Source data:
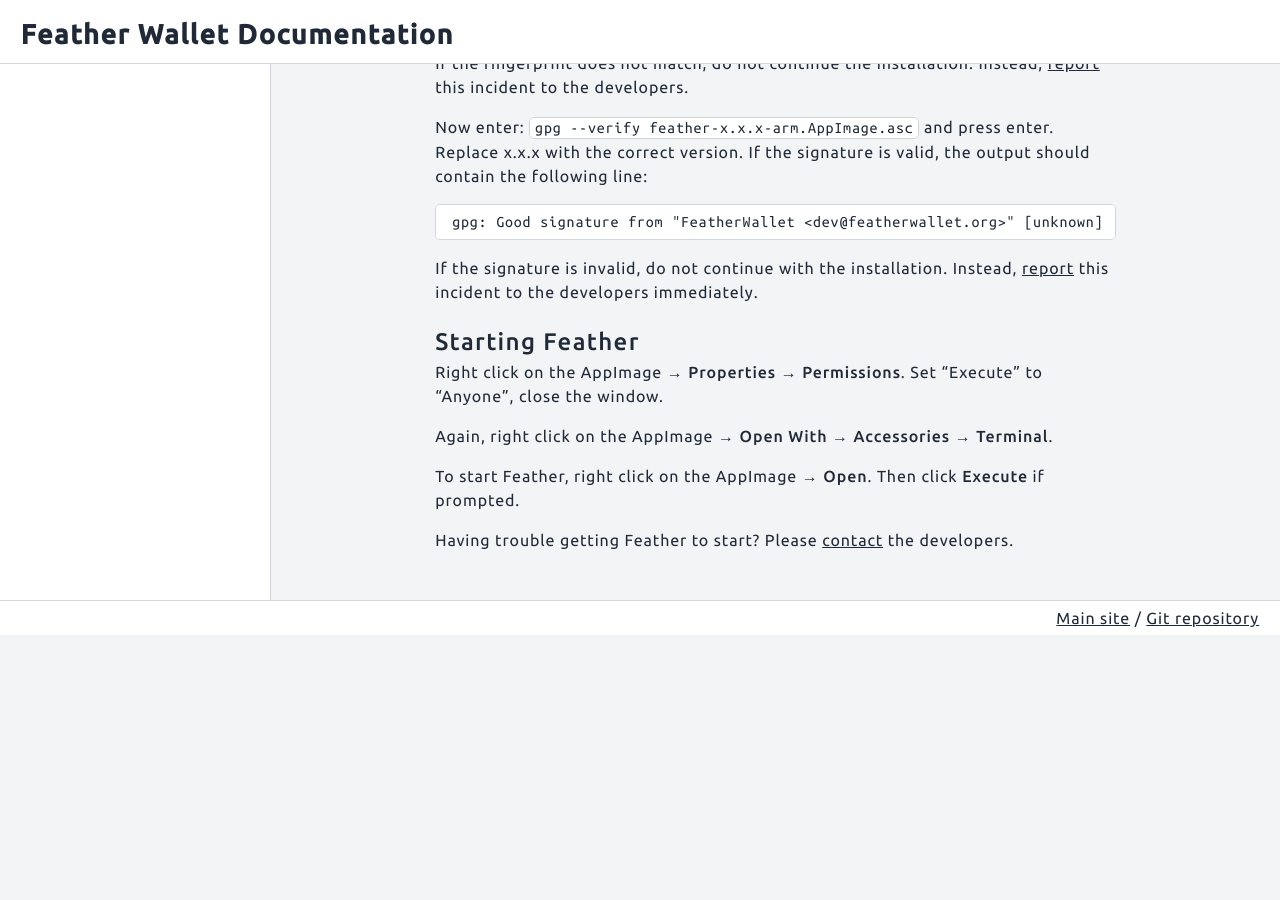
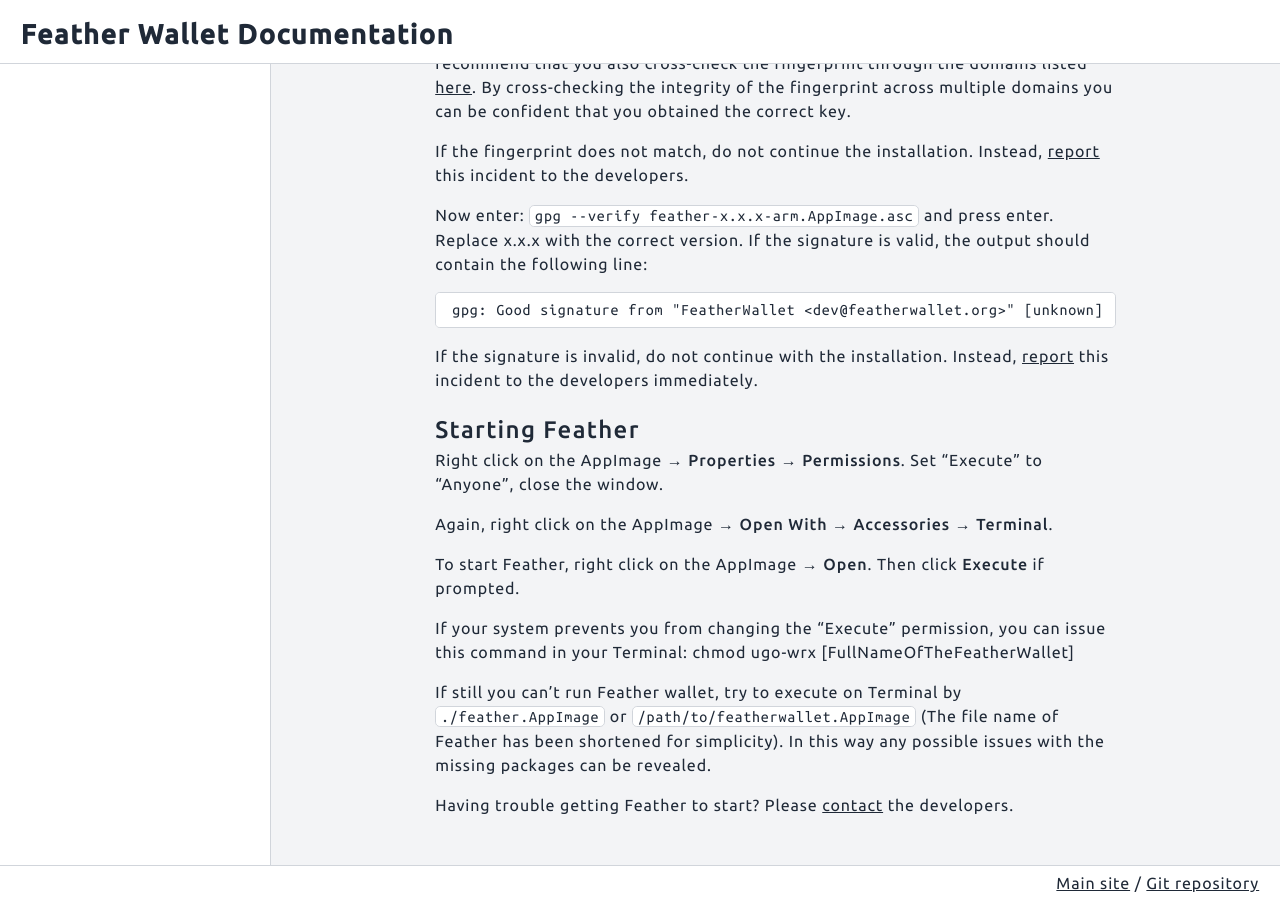
Before and after one commit to jermanuts/feather-docs, a Jekyll site: the page built from content/_guides/raspberry_pi.md, in a window 1280 px wide and 900 px high, scrolled down 1596 px. Built offline with Jekyll 4.4.1, drawn with Linux system fonts in a browser that asks for light colours; before the commit the page ends 2231 px from its top, so only the background shows below that; some of the changed text lies outside the part shown.

Commit message:
Add more details to Raspberry Pi docs

````diff
--- a/content/_guides/raspberry_pi.md
+++ b/content/_guides/raspberry_pi.md
@@ -32,6 +32,8 @@
 ## Downloading Feather
 
 Download the latest AppImage for Raspberry Pi from [featherwallet.org/download](https://featherwallet.org/download).
+
+Currently the 32bit version AppImage for Raspberry Pi is listed on the official download page. You can find more builds such as arm64 on [featherwallet.org/files/releases](https://featherwallet.org/files/releases/).
 
 ## Verifying the download (optional)
 
@@ -74,4 +76,8 @@
 
 To start Feather, right click on the AppImage **→ Open**. Then click **Execute** if prompted.
 
+If your system prevents you from changing the "Execute" permission, you can issue this command in your Terminal: chmod ugo-wrx [FullNameOfTheFeatherWallet]
+
+If still you can't run Feather wallet, try to execute on Terminal by ```./feather.AppImage``` or ```/path/to/featherwallet.AppImage``` (The file name of Feather has been shortened for simplicity). In this way any possible issues with the missing packages can be revealed.
+
 Having trouble getting Feather to start? Please [contact](report-an-issue) the developers.
````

Assigned task:
Each entry above should be given again exactly, with its pictures omitted.

Your solution:
Before and after one commit to jermanuts/feather-docs, a Jekyll site: the page built from content/_guides/raspberry_pi.md, in a window 1280 px wide and 900 px high, scrolled down 1596 px. Built offline with Jekyll 4.4.1, drawn with Linux system fonts in a browser that asks for light colours; before the commit the page ends 2231 px from its top, so only the background shows below that; some of the changed text lies outside the part shown.

Commit message:
Add more details to Raspberry Pi docs

````diff
--- a/content/_guides/raspberry_pi.md
+++ b/content/_guides/raspberry_pi.md
@@ -32,6 +32,8 @@
 ## Downloading Feather
 
 Download the latest AppImage for Raspberry Pi from [featherwallet.org/download](https://featherwallet.org/download).
+
+Currently the 32bit version AppImage for Raspberry Pi is listed on the official download page. You can find more builds such as arm64 on [featherwallet.org/files/releases](https://featherwallet.org/files/releases/).
 
 ## Verifying the download (optional)
 
@@ -74,4 +76,8 @@
 
 To start Feather, right click on the AppImage **→ Open**. Then click **Execute** if prompted.
 
+If your system prevents you from changing the "Execute" permission, you can issue this command in your Terminal: chmod ugo-wrx [FullNameOfTheFeatherWallet]
+
+If still you can't run Feather wallet, try to execute on Terminal by ```./feather.AppImage``` or ```/path/to/featherwallet.AppImage``` (The file name of Feather has been shortened for simplicity). In this way any possible issues with the missing packages can be revealed.
+
 Having trouble getting Feather to start? Please [contact](report-an-issue) the developers.
````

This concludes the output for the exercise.